Pulcini: “When I had no money, this was my spot. We went two or three times a week and I would have soup and challah bread. And there’s something very romantic about that counter, you feel kind of like an immigrant who used to reside there. It just felt very traditional in a wonderful way—and it was great to go alone.”
The Horseshoe Bar

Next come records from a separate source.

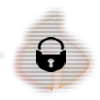
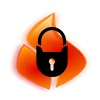
navegacion(regreso a perfiljugador e imagenes)
se crea el boton y la imlentacion de regreso a perfil jugador

diff --git a/FRONTEND/juego/js/logros/logros.js b/FRONTEND/juego/js/logros/logros.js
@@ -1,11 +1,12 @@
+
 var speedMult = 0.2;
 var friction = 0.99;
-var logros = ["Mi KuPlagio","Mi LifePlagio","Mi SkillPlagio","The originalPlagio","Mi HitBackground","Trendy","The Richest","The Unlocker","The A – List","5 in a row"];
+var charactersl = ["Mi KuPlagio","Mi LifePlagio","Mi SkillPlagio","The originalPlagio","Mi HitBackground","Trendy","The Richest","The Unlocker","The A – List","5 in a row"];
 // Nombres personajes Pacto de honor
-var namesLogros = ["Mi KuPlagio", "Mi LifePlagio ", "Mi SkillPlagio ", "The originalPlagio ", "Mi HitBackground  \n“Es poseedor de la experiencia, “Campeón de habilidades”", "Trendy  \n“Este logro indica que eres súper popular”", "The Richest  \n“Podrás presumir tu fortuna”", "The Unlocker \n“Eres el encargado para recuperar a todos los héroes”", "The A – List \n“Aquí mostrarás tus habilidades al llegar al top”","5 in a row \n“Cambio de un mundo a otro con un desempeño perfecto”",];
-var Logroslooked = [true, true, false , false, false, false, false, false, false, true];
+var namesCharactersl = ["Mi KuPlagio", "Mi LifePlagio ", "Mi SkillPlagio ", "The originalPlagio ", "Mi HitBackground  \n“Es poseedor de la experiencia, “Campeón de habilidades”", "Trendy  \n“Este logro indica que eres súper popular”", "The Richest  \n“Podrás presumir tu fortuna”", "The Unlocker \n“Eres el encargado para recuperar a todos los héroes”", "The A – List \n“Aquí mostrarás tus habilidades al llegar al top”","5 in a row \n“Cambio de un mundo a otro con un desempeño perfecto”",];
+var Logroslooked = [true, false, false , false, false, false, false, false, false, false];
 var description;
-var logro;
+var character;
 var apodo;
 var startButton;
 // Descripción de los logros
@@ -19,43 +20,50 @@ var descriptions = [ "Para adquirir este codiciado objetivo debes\nacumular 2 ho
                      "Este logro también tiene 3 etapas: \nLa primera al desbloquear al primer personaje en el mundo 2, \nen la segunda etapa desbloquearás de nuevo este logro al obtener \ntu quinto personaje y, por último, al desbloquear todos los \npersonajes y estar listo para la batalla final.",
                      "Para obtener las recompensas de este logro \ndebes cumplir 3 objetivos: Llegar al top 10 \nde al menos 1 ranking, como segundo objetivo debes llegar \nal top 5 de al menos 2 rankings y por último debes \nestar entre el top 3 de TODOS los rankings. \n¿Estás listo/lista para resaltar?",
                      "Para obtener este logro de perfección es necesario \nque pases todo un mundo sin perder ni una sola vez. \n¿Crees ser capaz de cumplir el reto?",
-                     ];
-
+                     ];    
 var logros = function(game){};
     logros.prototype = {
         preload: function(){
             game.scale.pageAlignHorizontally = true;
             game.scale.pageAlignVertically = true;
 
-            // Se carga una imagen transparente para colocar detras de las imagenes que apareceran en el Scrolling
-            game.load.image('transp', '../img/Componentes/logros/transp.png');
-            // Se cargan las imagenes de los 10 logros
-            game.load.image('Mi KuPlagio', '../img/Componentes/logros/KuPlagio.png');
-            game.load.image('Mi LifePlagio', '../img/Componentes/logros/LifePlagio.png');
-            game.load.image('Mi SkillPlagio', '../img/Componentes/logros/SkillPlagio.png');
-            game.load.image('The originalPlagio', '../img/Componentes/logros/OriginalPlagio.png');
-            game.load.image('Mi HitBackground', '../img/Componentes/logros/HitBackground.png');
-            game.load.image('Trendy', '../img/Componentes/logros/Trendy.png');
-            game.load.image('The Richest', '../img/Componentes/logros/Richest.png');
-            game.load.image('The Unlocker', '../img/Componentes/logros/Unlocker.png');
-            game.load.image('The A – List', '../img/Componentes/logros/Alist.png');
-            game.load.image('5 in a row', '../img/Componentes/logros/FiveRow.png');
-            game.load.spritesheet('botonVolver', '../img/Componentes/navegacionMapa/botonVolver.png', 62, 62);
-            
-            // Se carga el sprite del boton seleccionar
-            game.load.spritesheet('button', '../img/Componentes/logros/Spritebloq.png', 150, 40);     
+          // Se carga una imagen transparente para colocar detras de las imagenes que apareceran en el Scrolling
+          game.load.image("transp", "images/transp.png");
+          // Se cargan las imagenes de los 10 logros
+          game.load.spritesheet('Mi KuPlagio', '../img/Componentes/logros/KuPlagio.png');
+          game.load.spritesheet('Mi LifePlagio', '../img/Componentes/logros/LifePlagio.png');
+          game.load.spritesheet('Mi SkillPlagio', '../img/Componentes/logros/SkillPlagio.png');
+          game.load.spritesheet('The originalPlagio', '../img/Componentes/logros/OriginalPlagio.png');
+          game.load.spritesheet('Mi HitBackground', '../img/Componentes/logros/HitBackground.png');
+          game.load.spritesheet('Trendy', '../img/Componentes/logros/Trendy.png');
+          game.load.spritesheet('The Richest', '../img/Componentes/logros/Richest.png');
+          game.load.spritesheet('The Unlocker', '../img/Componentes/logros/Unlocker.png');
+          game.load.spritesheet('The A – List', '../img/Componentes/logros/Alist.png');
+          game.load.spritesheet('5 in a row', '../img/Componentes/logros/FiveRow.png');
+          game.load.spritesheet('atras', '../img/Componentes/logros/atras.png');
+
+          game.load.spritesheet('Mi KuPlagioLoock', '../img/Componentes/logros/KuPlagioLoock.png');
+          game.load.spritesheet('botonVolver', '../img/Componentes/navegacionMapa/botonVolver.png', 62, 62);
+
+
+
+              // Se carga el sprite del boton seleccionar
+             game.load.spritesheet('button', '../img/Componentes/logros/Spritebloq.png', 150, 40);   
+
+           
         },
 
-        create: function(){  
-            // Se coloca como fondo de la ventana el color #2451A6
-            game.stage.backgroundColor = "#2451A6";
+        create: function(){ 
+
+          // Se coloca como fondo de la ventana el color #2451A6
+          game.stage.backgroundColor = "#2451A6";
           
-            // Se agrega un titulo para la ventana, el cual sera "Logros", de tamaño 30 px, y "Roboto" como tipo de letra
+          // Se agrega un titulo para la ventana, el cual sera "Logros", de tamaño 30 px, y "Roboto" como tipo de letra
           // Se coloca en una posición especifica, con la instrucción ".anchor.set(0.5)" se centra en la posición dada
           game.add.text(game.width / 2, 50, "Logros", {font: "30px Roboto", fill: "#ffffff"}).anchor.set(0.5);
 
-          // Se agrega la funcion scrollingMap a la ventana, con una posición especifica, y se agrega la imagen transparente
-          this.scrollingMap = game.add.tileSprite(0, 0, 650 + logros.length * 90 + 64, game.height, "transp");
+          // Se agrega la funcion ScrollingMap a la ventana, con una posición especifica, y se agrega la imagen transparente
+          this.scrollingMap = game.add.tileSprite(0, 0, 650 + charactersl.length * 90 + 64, game.height, "transp");
           this.scrollingMap.inputEnabled = true;
           this.scrollingMap.input.enableDrag(false);
 
@@ -64,19 +72,23 @@ var logros = function(game){};
           this.scrollingMap.isBeingDragged = false; 
           this.scrollingMap.movingSpeed = 0;
 
-          // Se especifica que el scrollingMap sera solo horizontal
+          // Se especifica que el ScrollingMap sera solo horizontal
           this.scrollingMap.input.allowVerticalDrag = false;
           this.scrollingMap.input.boundsRect = new Phaser.Rectangle(game.width - this.scrollingMap.width, game.height - this.scrollingMap.height, this.scrollingMap.width * 2 - game.width, this.scrollingMap.height * 2 - game.height);
           
-          for(var i = 0; i < logros.length; i++){
+          for(var i = 0; i < charactersl.length; i++){
                // se agrega cada una de las 10 imagenes cargadas previamente de los 10 logros
-               logro = game.add.image(game.width / 2 + i * 90, 130, logros[i]);
+                if (Logroslooked[i]) {
+                  character = game.add.image(game.width / 2 + i * 90, 130, charactersl[i]+"Loock");
+               }else{
+                character = game.add.image(game.width / 2 + i * 90, 130, charactersl[i]);
+               }
 
                // Se centra la imagen cargada en la posición puesta en la linea anterior
-               logro.anchor.set(0.5);
+               character.anchor.set(0.5);
 
                // Se agrega al scrollingMap cada una de las imagenes cargadas
-               this.scrollingMap.addChild(logro);
+               this.scrollingMap.addChild(character);
           }
 
           // Se agrega enventos a las imagenes del scrollingMap para cuando este en movimiento
@@ -105,16 +117,18 @@ var logros = function(game){};
           startButton = game.add.button(game.world.width / 2, 540, 'button', null, this, 2, 1, 0); // over, out, down, up
           startButton.anchor.set(0.5);
 
+    
           game.add.button(0, 0,'botonVolver', this.verPerfil, 1, 1, 0, 2);
 
-     },
+        },
         
         verPerfil: function(){
             game.state.start("perfilJugador");
         },
         
         update:function(){
-          // Se declara una variable llamada "zoomed" de tipo booleana, que representara cuando un elemento del scrolling map este seleccionada
+
+           // Se declara una variable llamada "zoomed" de tipo booleana, que representara cuando un elemento del scrolling map este seleccionada
           var zoomed = false;
 
           // Este ciclo recorre el scrollingMap
@@ -128,14 +142,14 @@ var logros = function(game){};
                     for (var j = 0; j < descriptions.length; j++) {
                          if(i == j){
                               // Se va modificando los nombres de los personajes de acuerdo al personaje en el que se este
-                              apodo.setText(namesLogros[j]);
+                              apodo.setText(namesCharactersl[j]);
 
                               // Se va modificando las descripciones de los personajes de acuerdo al personaje en el que se este
                               description.setText(descriptions[j]);
 
                               if (!Logroslooked[j]) {
                                 
-                                 // this.scrollingMap.game.add.image(game.width / 2 + i * 90, 130, logros[i]);
+                                 // this.scrollingMap.game.add.image(game.width / 2 + i * 90, 130, characters[i]);
                                   startButton = game.add.button(game.world.width / 2, 540, 'button',null, this, 2, 2, 2); 
                                   startButton.anchor.set(0.5);
                               }
@@ -160,7 +174,7 @@ var logros = function(game){};
           else{
                if(this.scrollingMap.movingSpeed > 1){
                     this.scrollingMap.x += this.scrollingMap.movingSpeed * Math.cos(this.scrollingMap.movingangle);
-                    // Si la posición en x es menor al ancho definido para el scrollingMap, se define la velocidad en que se mueve dentro del scrollingMap
+                    // Si la posición en x es menor al ancho definido para el scrollingMap, se define la velocidad en que se mueve dentro del ScrollingMap
                     if(this.scrollingMap.x < game.width - this.scrollingMap.width){
                          this.scrollingMap.x = game.width - this.scrollingMap.width;
                          this.scrollingMap.movingSpeed *= 0.5;
@@ -185,5 +199,7 @@ var logros = function(game){};
                     }
                }
           }
-     }
+
+        }
+         
 }

diff --git a/FRONTEND/juego/js/perfilJugador/perfilJugador.js b/FRONTEND/juego/js/perfilJugador/perfilJugador.js
@@ -27,7 +27,7 @@ var perfilJugador = function(game){};
             game.add.button(0, 0,'botonVolver', this.verNavegacion, 1, 1, 0, 2);
             game.add.button(90, 290,'boton-personaje', null, 0, 0, 0, 0);
             game.add.button(450, 290,'boton-jefes', null, 0, 0, 0, 0);
-            game.add.button(90, 450,'boton-trofeo', null, 0, 0, 0, 0);
+            game.add.button(90, 450,'boton-trofeo', this.verLogros, 0, 0, 0, 0);
             game.add.button(450, 450,'boton-alfanumerico', null, 0, 0, 0, 0);
 
             game.add.text(400, 50, "Perfil del usuario", {font: "25px Roboto", fill: "#ffffff"}).anchor.set(0.5);
@@ -40,9 +40,9 @@ var perfilJugador = function(game){};
             game.state.start("navegacion");
         },
         
-        /*verLogros: function(){
+        verLogros: function(){
             game.state.start("logros");
-        },*/
+        },
 
         update : function(){
 

diff --git a/FRONTEND/juego/html/indexGame.html b/FRONTEND/juego/html/indexGame.html
@@ -9,7 +9,7 @@
         <script src="../js/creditos/creditos.js"></script>
         <script src="../js/invitarAmigos/invitarAmigos.js"></script>
         <script src="../js/perfilJugador/perfilJugador.js"></script>
-        <!--<script src="../js/logros/logros.js"></script>-->
+        <script src="../js/logros/logros.js"></script>
 		<script src="../js/seleccionPersonaje/personajeInicial/seleccionpersonaje.js"></script>
         <script src="../js/mapaDenavegacion/navegacion.js"></script>
 	    <script src="../js/phaser/primer.js"></script>

diff --git a/FRONTEND/juego/js/phaser/game.js b/FRONTEND/juego/js/phaser/game.js
@@ -5,7 +5,7 @@ var game = new Phaser.Game (800, 600, Phaser.CANVAS, 'game');
     game.state.add("creditos", creditos);
     game.state.add("invitarAmigos", invitarAmigos);
     game.state.add("perfilJugador", perfilJugador);
-    //game.state.add("logros", logros);
+    game.state.add("logros", logros);
     game.state.add("seleccionpersonaje", seleccionpersonaje);    
     game.state.add("seleccionavatar", seleccionavatar);
     game.state.add("fin", fin);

Berman: “Some people call it Vazac’s, some call it 7B, some people call it Horseshoe Bar. But it’s just the East Village bar in my opinion. It’s been there forever. We filmed in Tompkins Square Park and I wanted to go in but we were too busy shooting that I didn’t get a chance to go in. It was already closed when we wrapped. So I haven’t been there very recently but when you visit, you can feel generations of East Villagers from Ukrainian immigrants to 1970s hippies, punks, hipsters and NYU students. It just feels like the life of the East Village. Also, my mom grew up as a little girl right down the street from there, so I imagine my grandfather going and having a beer there.”
Pulcini: “When I moved to New York, I couldn’t believe The Sock Man, I became obsessed with that place. I used to go there because it was there, I would go there to get socks just because it existed. It was so special and wonderful. I’m just happy that it survived. I think it’s really a tribute to this guy who really focused his business. And you can get any kind of wild sock there. Everyone should go to The Sock Man.”